What I want to discuss is how some policies, while they might seem racist, if you analyze the impact by race, might have nothing to do with racism (in the sense of believing one race inferior) at all.
Let me start with an analogy. Did you know that for drivers 18-25, males pay more in car insurance than females? Surely this is a sign of a deep sexism at work! Surely, the insurance companies hate men!
… Actually no, it has nothing to do with an hatred of men, and everything to do with statistical analysis. See, insurance companies have to judge customers, not based upon the customer as an individual, but rather, based on a few broad characteristics. And, statistically, males are WAY more likely to get into an accident. So, it makes sense to charge males more. You will, statistically, need to do so, in order to make a profit.

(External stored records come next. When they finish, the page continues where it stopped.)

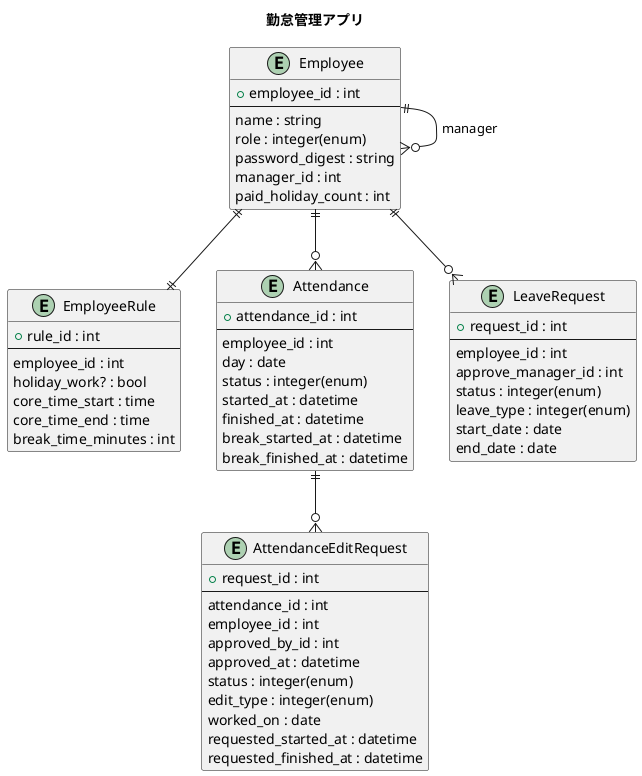
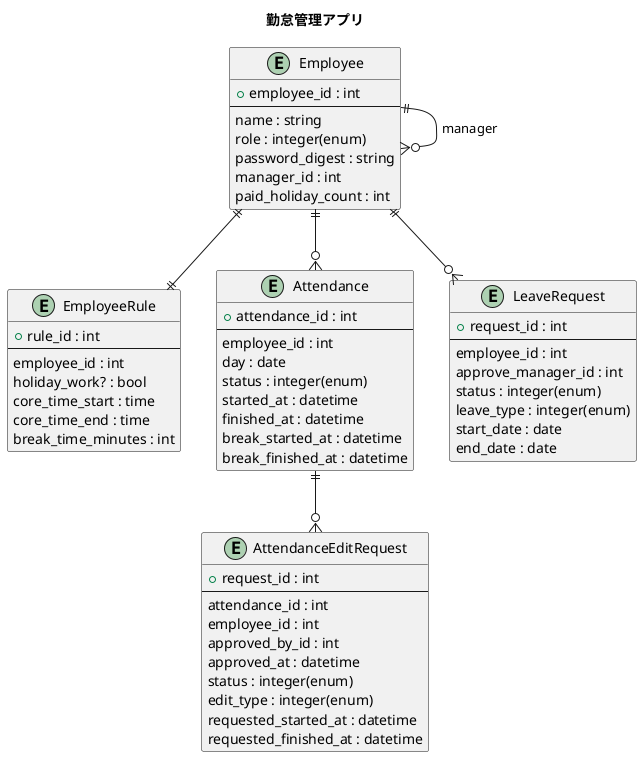
@startuml
title 勤怠管理アプリ

entity Employee {
  + employee_id : int
  --
  name : string
  role : integer(enum)
  password_digest : string
  manager_id : int
  paid_holiday_count : int
}
Employee ||--o{ Employee : manager

entity EmployeeRule {
  + rule_id : int
  --
  employee_id : int
  holiday_work? : bool
  core_time_start : time
  core_time_end : time
  break_time_minutes : int
}

Employee ||--||EmployeeRule

entity Attendance {
  + attendance_id : int
  --
  employee_id : int
  day : date
  status : integer(enum)
  started_at : datetime
  finished_at : datetime
  break_started_at : datetime
  break_finished_at : datetime
}

entity AttendanceEditRequest{
  + request_id : int
  --
  attendance_id : int
  employee_id : int
  approved_by_id : int
  approved_at : datetime
  status : integer(enum)
  edit_type : integer(enum)
-   worked_on : date
  requested_started_at : datetime
  requested_finished_at : datetime
}

entity LeaveRequest{
  + request_id : int
  --
  employee_id : int
  approve_manager_id : int
  status : integer(enum)
  leave_type : integer(enum)
  start_date : date
  end_date : date
}

Employee ||--o{ Attendance
Employee ||--o{ LeaveRequest
Attendance ||--o{ AttendanceEditRequest


@enduml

More generally, insurance companies do not charge everyone the same price for the same coverage, and this is based on statistical analysis, not upon bigotry.
Now, if you can grasp that this is not about bigotry, perhaps consider the following scenario: A Republican in charge of voting districts engages in gerrymandering. This is absolutely wrong. But let’s say they do this to minimize the effect of black voting. Is this necessarily racist? As in, done because this person dislikes black people or considers them inferior?
See, gerrymandering is wrong. But if you ARE going to gerrymander, you do it so that your party wins. And if you see that some factor correlates with voting against your party – including race, since blacks tend to vote Democrat – you will include that factor, when you calculate how to gerrymander.
It’s statistics, and no different than what insurance companies do.